The first tournament Ressie played in was when she was 6. But just two years later, she took home perhaps her most impressive win to date in the U.S. Kids Regional Invitational on the Ryder Course at PGA Golf Club in Port St. Lucie, Fla. Ressie shot a 7-over, 79 on the round, coming from behind to earn a one-stroke victory amongst the seven girls who played in her age group.
Ressie continues to play with U.S. Kids Golf, and enjoys the increase in challenge of the tournaments as she gets older. Like she does with her family, Ressie also enjoys the opportunity to make and spend time with friends through the program.
“The tournaments, especially the local tour, have some of the same girls each time,” Ressie said. “So it is fun to become friends with those girls.”
Typically shooting in the 30s on nine holes, with a personal best score of a 3-under par 33, Ressie is clearly one of the best young golfers in not only Indiana, but the Midwest as a whole. She proved so last year when she earned a trip to Augusta National Golf Club — home of the Masters.
Each year before the Masters, Augusta holds their annual Drive, Chip & Putt competition in conjunction with the United States Golf Association and the PGA of America. Several different local and subregional qualifiers are held to determine regional qualifier participants.
From there, 10 regional qualifiers are played with the 10 winners from each of the four different age groups going on to participate at the national competition at Augusta.
At the Oct. 2019 regional qualifier at Oakland Hills Country Club in Bloomfield Hills, Mich., Ressie put her talents on full display. In the Drive, Chip & Putt competition, golfers get three balls for each part of the game, getting more points the closer they chip and putt to the hole, and more points the further they drive.
Ressie put up unmatched scores of 26 in both the driving and chipping portions of the event, and also put up an impressive 41 for putting. This gave Ressie a total score of 93, over 20 more points than her next closest competitor. The win created a proud moment for the young golfer.
“It was really cool,” Ressie said about winning the regional qualifier. “I was really excited because it showed all of my practice had finally paid off.”
Of course, months after qualifying, Ressie would learn that the 2020 Drive, Chip & Putt competition would be postponed along with the Masters. Although the latter will be played this November, the Drive, Chip & Putt competition will not be held until April of next year, prior to the 2021 Masters. While discouraging, Ressie knows the wait will be well worth it.
“I’m very excited to go,” Ressie said. “I know many people dream of going to Augusta and never get to. It will take a lot of hard work and focus to win, but I will enjoy my experience there no matter what.”
Ressie will get to be at Augusta right around the same time as some of golf’s biggest names, and her biggest idols, including Jordan Spieth, Justin Thomas, Tiger Woods and Rickie Fowler.

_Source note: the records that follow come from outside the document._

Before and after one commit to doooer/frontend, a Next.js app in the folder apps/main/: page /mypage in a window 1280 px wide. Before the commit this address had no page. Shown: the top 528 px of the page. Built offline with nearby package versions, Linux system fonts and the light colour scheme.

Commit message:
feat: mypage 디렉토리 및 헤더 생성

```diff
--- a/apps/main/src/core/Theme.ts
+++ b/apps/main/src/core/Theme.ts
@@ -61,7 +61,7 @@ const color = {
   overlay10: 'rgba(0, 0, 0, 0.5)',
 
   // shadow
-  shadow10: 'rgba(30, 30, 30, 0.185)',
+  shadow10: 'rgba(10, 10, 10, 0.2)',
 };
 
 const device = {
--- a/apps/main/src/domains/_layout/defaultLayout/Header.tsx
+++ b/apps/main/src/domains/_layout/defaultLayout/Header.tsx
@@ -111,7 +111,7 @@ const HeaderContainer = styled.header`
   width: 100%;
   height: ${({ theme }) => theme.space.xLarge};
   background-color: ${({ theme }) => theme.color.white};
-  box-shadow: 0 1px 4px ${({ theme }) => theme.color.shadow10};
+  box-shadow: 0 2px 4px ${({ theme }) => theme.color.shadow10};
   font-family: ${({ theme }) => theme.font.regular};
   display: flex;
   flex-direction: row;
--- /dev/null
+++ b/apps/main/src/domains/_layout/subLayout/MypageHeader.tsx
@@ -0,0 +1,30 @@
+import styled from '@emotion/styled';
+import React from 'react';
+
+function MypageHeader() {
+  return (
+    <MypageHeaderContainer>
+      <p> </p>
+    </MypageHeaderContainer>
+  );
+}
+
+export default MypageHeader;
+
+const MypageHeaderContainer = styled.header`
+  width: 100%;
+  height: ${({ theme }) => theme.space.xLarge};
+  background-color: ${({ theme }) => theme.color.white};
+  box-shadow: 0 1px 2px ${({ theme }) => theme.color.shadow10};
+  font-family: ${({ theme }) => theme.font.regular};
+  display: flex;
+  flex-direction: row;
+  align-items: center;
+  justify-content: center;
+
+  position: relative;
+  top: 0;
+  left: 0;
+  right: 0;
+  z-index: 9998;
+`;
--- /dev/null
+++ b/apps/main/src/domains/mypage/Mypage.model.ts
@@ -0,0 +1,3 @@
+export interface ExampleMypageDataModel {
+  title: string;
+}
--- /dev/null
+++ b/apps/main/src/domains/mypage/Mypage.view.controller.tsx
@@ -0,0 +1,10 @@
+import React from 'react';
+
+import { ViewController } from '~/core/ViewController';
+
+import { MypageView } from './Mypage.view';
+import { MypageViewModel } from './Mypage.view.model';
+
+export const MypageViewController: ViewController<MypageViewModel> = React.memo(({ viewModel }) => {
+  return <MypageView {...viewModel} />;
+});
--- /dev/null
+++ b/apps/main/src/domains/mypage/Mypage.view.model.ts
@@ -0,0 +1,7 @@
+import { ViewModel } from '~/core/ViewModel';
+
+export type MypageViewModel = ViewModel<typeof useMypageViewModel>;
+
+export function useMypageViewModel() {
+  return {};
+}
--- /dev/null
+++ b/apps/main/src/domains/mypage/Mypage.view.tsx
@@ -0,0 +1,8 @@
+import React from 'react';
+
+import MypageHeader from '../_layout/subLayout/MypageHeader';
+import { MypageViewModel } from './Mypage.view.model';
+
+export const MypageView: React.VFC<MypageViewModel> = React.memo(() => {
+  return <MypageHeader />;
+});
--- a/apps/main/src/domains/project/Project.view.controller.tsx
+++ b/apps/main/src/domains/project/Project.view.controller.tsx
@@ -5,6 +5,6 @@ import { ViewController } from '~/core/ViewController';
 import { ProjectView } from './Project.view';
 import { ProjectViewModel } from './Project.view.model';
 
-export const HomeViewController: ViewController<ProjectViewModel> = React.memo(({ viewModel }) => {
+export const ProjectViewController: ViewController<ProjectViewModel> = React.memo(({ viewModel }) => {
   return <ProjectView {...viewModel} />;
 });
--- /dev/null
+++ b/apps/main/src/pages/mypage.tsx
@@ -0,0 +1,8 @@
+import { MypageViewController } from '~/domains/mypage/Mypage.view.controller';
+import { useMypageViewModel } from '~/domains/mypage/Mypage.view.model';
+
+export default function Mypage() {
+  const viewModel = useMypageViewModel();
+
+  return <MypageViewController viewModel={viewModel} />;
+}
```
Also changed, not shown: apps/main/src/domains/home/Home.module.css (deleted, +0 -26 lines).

But she also looks up to Elijah as a role model, and is becoming one at the same time for her younger sisters — Nellie, 7, and Winnie, 2. Both Nellie and Winnie are following in their older siblings’ footsteps, and it is the family support and motivation that Ressie has come to love on the golf course.
“Most of the time it is fun, but sometimes we still fight on the course,” Ressie said about playing with her siblings. “But that’s because we are very competitive and try to beat each other. At the same time we support each other while practicing together.”
Beyond competing at Augusta next year, and continuing on with U.S. Kids Golf, Ressie already has goals set for her future. She hopes to eventually play college golf down the road, with goals of shooting consistently under par at that point.
An emerging golf phenom, Ressie also believes playing professionally could be in her future. Although a long way off, she knows if she remains committed to the sport she has what it takes, and it would not be a surprise to anyone to see this young, humble golf star among the pro ranks someday.
“It would take a lot of practice and dedication, but I think I can do anything,” Ressie concluded.